Your objective: Line tally for the word "none": count the lines below that contain it and reply with the number alone.

*** Data shown ***

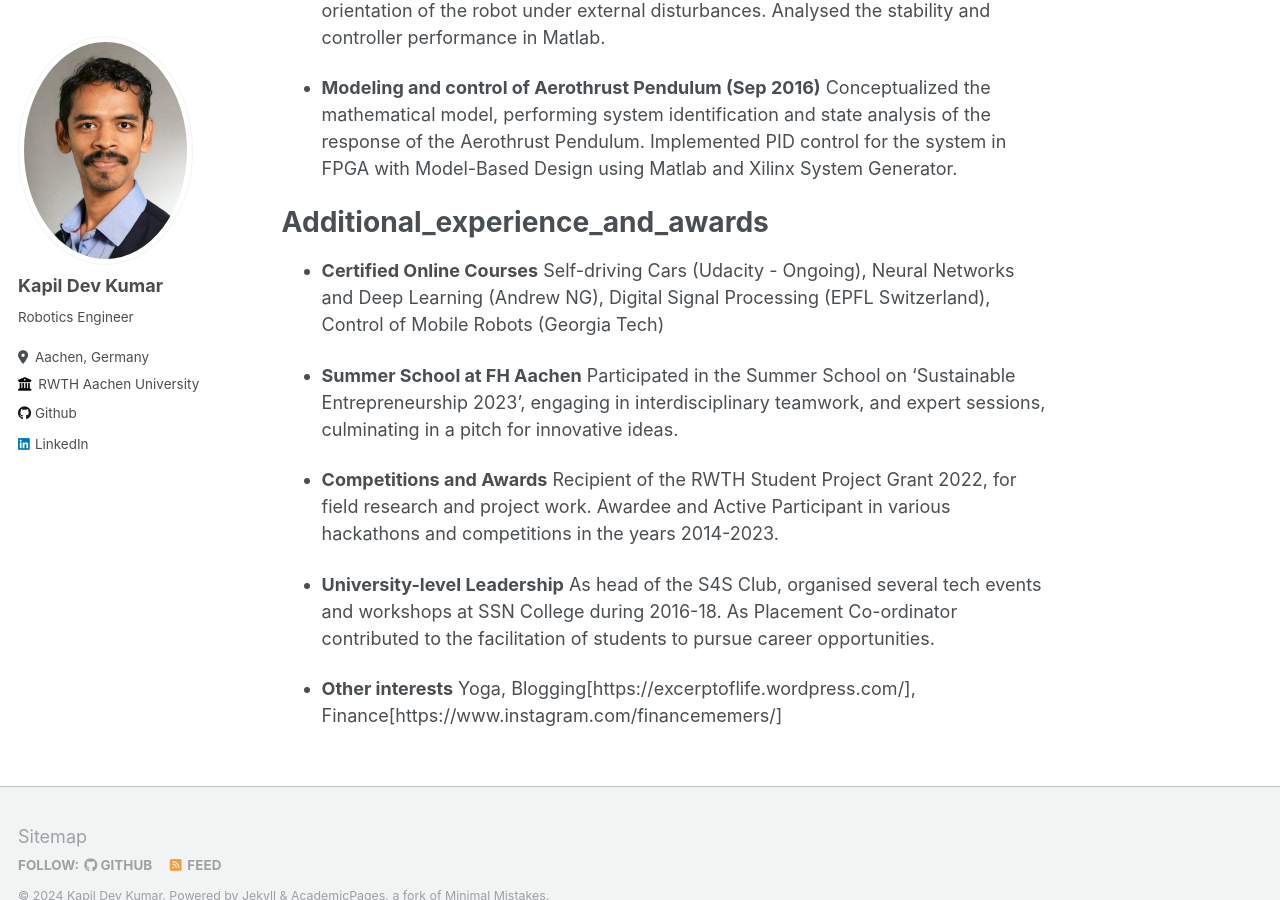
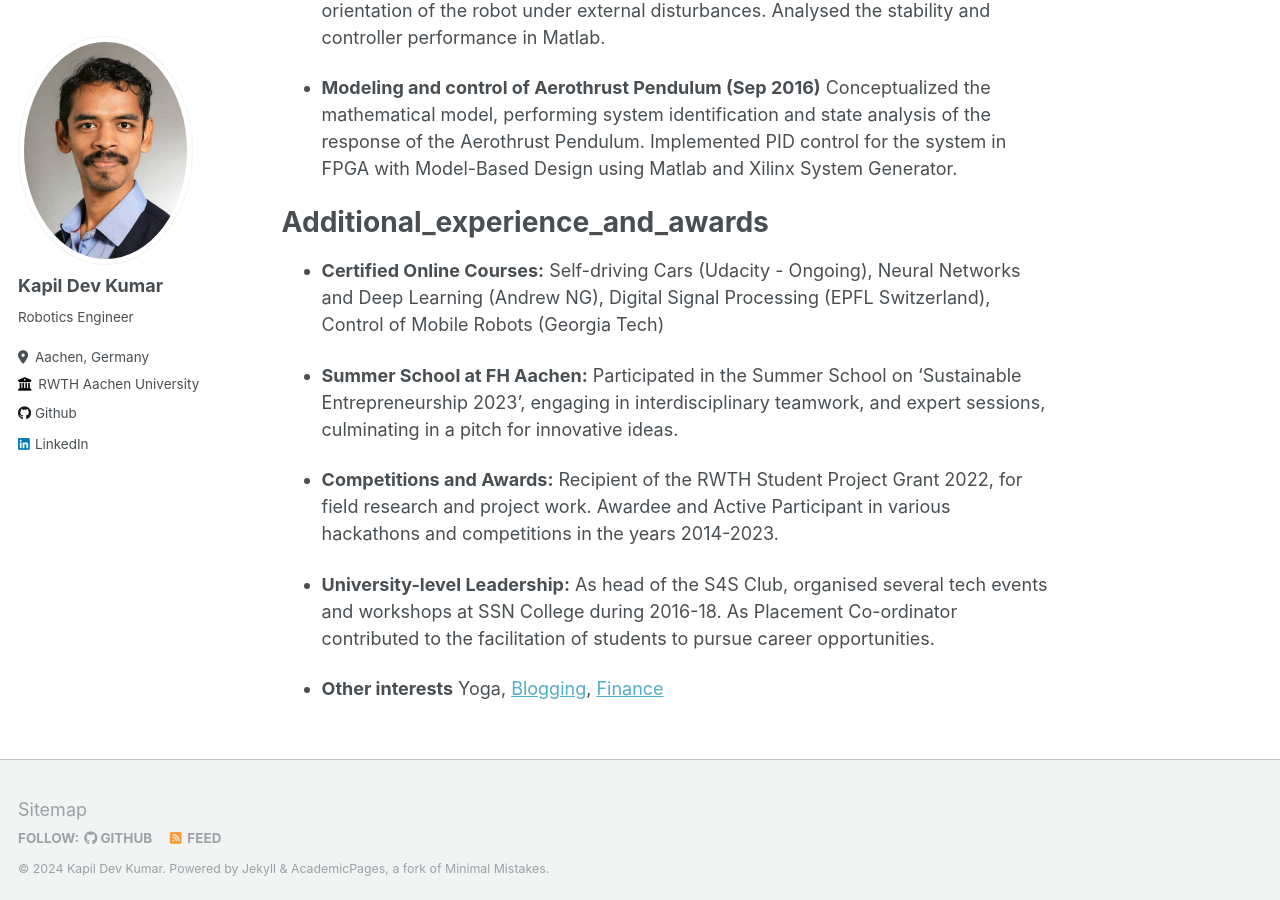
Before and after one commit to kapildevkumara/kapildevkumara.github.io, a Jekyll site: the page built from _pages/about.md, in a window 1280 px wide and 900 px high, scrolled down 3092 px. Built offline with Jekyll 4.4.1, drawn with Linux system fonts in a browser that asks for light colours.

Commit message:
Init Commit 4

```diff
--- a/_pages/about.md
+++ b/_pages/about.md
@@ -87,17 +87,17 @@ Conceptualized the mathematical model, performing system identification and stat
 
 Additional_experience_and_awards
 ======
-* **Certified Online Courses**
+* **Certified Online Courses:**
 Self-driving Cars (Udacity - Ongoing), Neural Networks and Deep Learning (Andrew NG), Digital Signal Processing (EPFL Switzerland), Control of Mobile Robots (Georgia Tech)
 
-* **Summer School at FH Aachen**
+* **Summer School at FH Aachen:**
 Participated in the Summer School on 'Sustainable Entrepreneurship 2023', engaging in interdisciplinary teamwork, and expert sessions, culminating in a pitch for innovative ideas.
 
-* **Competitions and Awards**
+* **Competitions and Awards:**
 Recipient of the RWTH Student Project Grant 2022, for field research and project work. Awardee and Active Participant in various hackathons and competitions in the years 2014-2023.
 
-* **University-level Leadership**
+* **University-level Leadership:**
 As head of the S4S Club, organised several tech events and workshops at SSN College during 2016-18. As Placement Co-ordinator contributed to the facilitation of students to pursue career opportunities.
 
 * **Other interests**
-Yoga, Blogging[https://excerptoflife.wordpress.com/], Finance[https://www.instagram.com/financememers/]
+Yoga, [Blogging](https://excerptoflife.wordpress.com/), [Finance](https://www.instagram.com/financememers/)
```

*** End of Data shown ***
*** Data shown ***

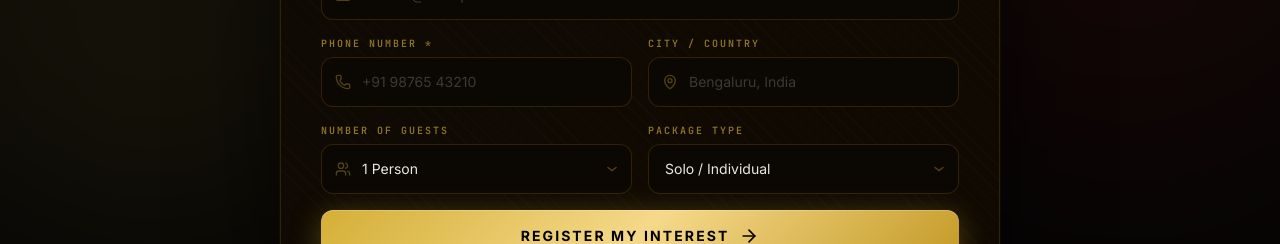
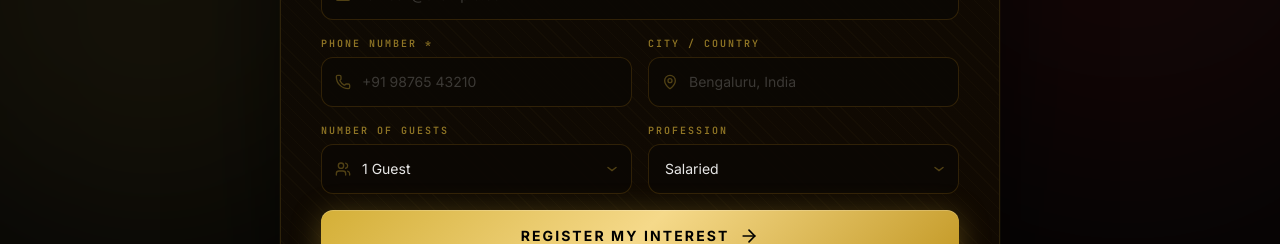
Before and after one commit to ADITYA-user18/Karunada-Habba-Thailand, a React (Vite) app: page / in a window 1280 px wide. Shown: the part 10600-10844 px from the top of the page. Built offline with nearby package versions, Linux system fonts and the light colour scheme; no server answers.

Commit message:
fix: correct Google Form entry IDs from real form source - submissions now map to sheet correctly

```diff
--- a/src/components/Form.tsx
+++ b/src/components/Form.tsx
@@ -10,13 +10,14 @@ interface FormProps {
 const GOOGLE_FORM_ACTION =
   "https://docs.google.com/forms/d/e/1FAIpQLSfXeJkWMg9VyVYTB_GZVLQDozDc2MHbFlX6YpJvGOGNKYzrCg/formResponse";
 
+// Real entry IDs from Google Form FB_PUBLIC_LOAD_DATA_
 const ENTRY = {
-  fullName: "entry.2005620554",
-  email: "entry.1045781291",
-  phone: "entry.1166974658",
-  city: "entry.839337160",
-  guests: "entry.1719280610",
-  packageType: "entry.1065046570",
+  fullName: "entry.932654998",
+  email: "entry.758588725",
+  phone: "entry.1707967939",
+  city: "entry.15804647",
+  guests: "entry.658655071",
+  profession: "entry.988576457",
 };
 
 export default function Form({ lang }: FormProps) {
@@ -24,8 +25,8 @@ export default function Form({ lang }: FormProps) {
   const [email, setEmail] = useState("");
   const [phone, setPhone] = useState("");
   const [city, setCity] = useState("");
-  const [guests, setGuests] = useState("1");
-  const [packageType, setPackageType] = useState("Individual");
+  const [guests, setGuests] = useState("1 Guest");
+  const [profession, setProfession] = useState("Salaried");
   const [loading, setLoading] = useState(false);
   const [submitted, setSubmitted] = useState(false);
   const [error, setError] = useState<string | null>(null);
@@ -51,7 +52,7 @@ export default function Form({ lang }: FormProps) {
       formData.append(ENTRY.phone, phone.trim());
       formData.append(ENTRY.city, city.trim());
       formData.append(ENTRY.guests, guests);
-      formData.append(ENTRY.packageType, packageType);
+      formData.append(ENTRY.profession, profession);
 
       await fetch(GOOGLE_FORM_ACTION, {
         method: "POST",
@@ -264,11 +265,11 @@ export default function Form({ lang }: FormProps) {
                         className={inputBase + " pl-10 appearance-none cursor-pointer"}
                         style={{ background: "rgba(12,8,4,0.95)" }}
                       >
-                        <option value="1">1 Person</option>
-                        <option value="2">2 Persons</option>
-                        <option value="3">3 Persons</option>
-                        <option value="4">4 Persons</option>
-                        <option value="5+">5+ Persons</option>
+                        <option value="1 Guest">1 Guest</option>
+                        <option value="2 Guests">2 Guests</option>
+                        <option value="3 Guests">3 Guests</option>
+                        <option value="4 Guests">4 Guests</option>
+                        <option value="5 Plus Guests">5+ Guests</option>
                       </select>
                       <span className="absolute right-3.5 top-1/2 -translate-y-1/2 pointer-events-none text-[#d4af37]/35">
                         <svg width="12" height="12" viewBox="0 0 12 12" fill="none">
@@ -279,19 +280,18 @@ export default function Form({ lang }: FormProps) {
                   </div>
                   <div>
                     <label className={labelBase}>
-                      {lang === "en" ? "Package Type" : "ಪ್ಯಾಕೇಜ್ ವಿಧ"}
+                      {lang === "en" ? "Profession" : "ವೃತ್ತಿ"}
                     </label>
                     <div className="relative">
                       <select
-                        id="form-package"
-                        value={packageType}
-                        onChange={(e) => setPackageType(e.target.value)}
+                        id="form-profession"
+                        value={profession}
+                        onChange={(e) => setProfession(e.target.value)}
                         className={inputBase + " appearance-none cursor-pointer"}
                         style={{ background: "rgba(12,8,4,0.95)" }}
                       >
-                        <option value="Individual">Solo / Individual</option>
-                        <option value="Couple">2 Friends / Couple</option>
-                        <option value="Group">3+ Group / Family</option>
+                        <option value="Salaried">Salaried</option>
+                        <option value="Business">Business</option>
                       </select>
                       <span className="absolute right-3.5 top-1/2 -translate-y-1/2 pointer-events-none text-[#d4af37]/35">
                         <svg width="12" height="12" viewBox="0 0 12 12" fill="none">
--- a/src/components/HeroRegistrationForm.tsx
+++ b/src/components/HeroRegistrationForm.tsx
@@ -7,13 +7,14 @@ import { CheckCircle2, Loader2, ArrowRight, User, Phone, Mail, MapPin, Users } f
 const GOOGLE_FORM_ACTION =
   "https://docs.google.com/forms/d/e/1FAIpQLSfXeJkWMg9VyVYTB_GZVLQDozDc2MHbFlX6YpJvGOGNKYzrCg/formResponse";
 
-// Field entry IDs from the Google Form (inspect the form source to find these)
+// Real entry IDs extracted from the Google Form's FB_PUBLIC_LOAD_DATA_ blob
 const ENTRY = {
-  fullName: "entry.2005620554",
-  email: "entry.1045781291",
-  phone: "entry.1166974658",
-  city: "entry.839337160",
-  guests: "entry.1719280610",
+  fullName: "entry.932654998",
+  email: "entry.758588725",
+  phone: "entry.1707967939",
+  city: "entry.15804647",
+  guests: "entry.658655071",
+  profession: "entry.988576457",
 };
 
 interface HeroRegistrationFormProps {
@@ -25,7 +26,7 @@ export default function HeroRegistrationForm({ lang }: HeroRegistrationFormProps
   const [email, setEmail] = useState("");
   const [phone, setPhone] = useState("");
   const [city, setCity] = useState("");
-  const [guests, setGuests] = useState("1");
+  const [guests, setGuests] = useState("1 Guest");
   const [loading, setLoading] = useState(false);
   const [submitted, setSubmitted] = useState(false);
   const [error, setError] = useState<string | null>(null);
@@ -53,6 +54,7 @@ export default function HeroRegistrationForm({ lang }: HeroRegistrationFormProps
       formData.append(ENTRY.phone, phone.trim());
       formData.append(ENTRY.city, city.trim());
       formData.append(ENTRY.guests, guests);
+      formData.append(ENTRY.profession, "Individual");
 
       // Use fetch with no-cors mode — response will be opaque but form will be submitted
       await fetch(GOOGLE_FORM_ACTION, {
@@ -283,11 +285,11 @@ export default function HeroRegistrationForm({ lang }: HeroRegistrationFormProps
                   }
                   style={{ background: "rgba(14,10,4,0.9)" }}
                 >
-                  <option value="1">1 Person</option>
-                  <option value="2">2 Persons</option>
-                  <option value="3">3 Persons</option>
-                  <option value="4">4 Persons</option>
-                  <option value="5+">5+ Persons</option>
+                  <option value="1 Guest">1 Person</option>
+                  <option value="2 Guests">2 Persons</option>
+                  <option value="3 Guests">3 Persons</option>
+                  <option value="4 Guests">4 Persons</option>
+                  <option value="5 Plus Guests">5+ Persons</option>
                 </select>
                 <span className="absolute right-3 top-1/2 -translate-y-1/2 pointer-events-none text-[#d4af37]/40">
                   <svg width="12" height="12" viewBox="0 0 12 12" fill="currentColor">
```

*** End of Data shown ***
*** Data shown ***

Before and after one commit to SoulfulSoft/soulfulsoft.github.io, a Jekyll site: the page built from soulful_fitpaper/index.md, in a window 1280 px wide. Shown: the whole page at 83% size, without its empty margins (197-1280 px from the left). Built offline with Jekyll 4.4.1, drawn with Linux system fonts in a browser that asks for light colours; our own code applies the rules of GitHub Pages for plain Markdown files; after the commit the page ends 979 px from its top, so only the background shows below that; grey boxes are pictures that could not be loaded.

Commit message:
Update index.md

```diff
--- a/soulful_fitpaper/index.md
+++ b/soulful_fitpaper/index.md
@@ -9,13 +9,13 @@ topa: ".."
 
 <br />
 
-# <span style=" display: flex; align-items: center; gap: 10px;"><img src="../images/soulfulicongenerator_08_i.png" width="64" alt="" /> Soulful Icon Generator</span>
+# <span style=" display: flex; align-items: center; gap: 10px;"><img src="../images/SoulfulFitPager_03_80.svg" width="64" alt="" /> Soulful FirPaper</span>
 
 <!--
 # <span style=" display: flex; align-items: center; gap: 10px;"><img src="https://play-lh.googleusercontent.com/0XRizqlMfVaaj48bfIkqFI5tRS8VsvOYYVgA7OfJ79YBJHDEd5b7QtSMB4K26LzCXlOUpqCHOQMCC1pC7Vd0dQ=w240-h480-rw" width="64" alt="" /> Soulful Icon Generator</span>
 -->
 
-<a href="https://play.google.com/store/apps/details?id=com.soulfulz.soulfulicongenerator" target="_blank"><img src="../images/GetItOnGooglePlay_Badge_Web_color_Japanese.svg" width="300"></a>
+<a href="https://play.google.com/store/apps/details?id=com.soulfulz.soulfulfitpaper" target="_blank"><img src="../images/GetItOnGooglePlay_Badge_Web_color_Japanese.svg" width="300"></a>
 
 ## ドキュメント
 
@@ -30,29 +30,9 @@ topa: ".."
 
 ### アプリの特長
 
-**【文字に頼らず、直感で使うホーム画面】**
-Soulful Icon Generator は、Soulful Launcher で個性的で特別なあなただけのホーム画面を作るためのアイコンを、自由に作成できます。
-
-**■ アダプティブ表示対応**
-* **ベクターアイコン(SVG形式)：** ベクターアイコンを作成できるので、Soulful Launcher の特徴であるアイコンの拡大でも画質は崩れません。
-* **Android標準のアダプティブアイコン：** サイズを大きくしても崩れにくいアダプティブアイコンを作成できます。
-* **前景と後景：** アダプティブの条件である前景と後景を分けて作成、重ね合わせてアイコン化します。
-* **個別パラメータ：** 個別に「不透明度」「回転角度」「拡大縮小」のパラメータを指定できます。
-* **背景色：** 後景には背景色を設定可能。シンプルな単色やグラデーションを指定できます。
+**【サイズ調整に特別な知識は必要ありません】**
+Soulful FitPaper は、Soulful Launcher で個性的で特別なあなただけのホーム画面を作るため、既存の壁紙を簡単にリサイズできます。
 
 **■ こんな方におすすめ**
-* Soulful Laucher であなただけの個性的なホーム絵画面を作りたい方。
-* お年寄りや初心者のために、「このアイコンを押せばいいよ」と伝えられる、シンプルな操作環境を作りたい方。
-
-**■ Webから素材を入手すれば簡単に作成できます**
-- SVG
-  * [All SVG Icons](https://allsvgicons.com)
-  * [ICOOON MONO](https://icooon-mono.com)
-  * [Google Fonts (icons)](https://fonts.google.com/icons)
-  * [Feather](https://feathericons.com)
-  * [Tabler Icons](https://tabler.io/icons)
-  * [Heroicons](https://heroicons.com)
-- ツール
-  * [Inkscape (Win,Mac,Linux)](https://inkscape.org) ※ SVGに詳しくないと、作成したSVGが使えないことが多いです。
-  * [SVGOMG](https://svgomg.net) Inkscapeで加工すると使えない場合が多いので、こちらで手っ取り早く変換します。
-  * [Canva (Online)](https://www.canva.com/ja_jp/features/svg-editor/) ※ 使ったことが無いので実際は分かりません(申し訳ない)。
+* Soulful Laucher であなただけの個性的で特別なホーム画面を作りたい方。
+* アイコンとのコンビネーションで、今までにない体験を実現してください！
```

*** End of Data shown ***

Finished task: 7